### Exercise description:
Scan the entries below for the word "text". Copy each line that has it.

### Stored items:
──────────────────────────────
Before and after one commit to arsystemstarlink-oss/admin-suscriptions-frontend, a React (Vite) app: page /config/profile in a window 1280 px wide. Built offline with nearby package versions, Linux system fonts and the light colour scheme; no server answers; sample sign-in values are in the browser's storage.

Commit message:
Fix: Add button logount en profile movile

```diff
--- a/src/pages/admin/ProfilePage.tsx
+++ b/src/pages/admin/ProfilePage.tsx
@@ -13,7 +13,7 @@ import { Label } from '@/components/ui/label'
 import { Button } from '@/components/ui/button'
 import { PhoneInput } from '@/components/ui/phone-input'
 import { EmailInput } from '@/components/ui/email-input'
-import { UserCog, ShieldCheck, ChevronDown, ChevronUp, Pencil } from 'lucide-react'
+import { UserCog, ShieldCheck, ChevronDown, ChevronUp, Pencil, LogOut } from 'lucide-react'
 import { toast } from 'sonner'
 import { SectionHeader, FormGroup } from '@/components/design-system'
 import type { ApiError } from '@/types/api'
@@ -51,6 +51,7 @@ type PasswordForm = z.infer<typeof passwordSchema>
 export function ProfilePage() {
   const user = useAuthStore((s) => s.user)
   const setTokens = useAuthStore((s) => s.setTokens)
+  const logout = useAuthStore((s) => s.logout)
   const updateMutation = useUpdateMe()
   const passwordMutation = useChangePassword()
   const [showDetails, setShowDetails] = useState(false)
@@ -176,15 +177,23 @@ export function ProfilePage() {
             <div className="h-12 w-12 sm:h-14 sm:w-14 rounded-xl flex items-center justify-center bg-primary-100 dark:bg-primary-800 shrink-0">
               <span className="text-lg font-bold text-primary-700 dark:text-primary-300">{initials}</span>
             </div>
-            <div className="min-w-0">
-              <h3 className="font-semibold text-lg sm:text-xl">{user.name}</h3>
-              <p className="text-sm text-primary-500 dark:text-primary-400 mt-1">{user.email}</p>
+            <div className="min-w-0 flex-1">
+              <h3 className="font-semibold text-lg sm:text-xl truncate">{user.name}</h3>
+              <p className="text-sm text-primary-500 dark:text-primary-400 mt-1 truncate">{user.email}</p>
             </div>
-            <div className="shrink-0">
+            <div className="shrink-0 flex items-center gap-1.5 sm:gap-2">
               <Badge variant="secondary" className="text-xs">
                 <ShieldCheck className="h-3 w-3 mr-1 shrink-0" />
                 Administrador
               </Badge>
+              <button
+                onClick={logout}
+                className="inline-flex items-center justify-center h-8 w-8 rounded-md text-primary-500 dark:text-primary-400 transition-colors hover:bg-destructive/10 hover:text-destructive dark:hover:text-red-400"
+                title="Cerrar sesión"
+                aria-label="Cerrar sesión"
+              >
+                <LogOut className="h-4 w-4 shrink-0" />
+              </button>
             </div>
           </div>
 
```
──────────────────────────────
### Reply:
               <span className="text-lg font-bold text-primary-700 dark:text-primary-300">{initials}</span>
-              <h3 className="font-semibold text-lg sm:text-xl">{user.name}</h3>
-              <p className="text-sm text-primary-500 dark:text-primary-400 mt-1">{user.email}</p>
+              <h3 className="font-semibold text-lg sm:text-xl truncate">{user.name}</h3>
+              <p className="text-sm text-primary-500 dark:text-primary-400 mt-1 truncate">{user.email}</p>
               <Badge variant="secondary" className="text-xs">
+                className="inline-flex items-center justify-center h-8 w-8 rounded-md text-primary-500 dark:text-primary-400 transition-colors hover:bg-destructive/10 hover:text-destructive dark:hover:text-red-400"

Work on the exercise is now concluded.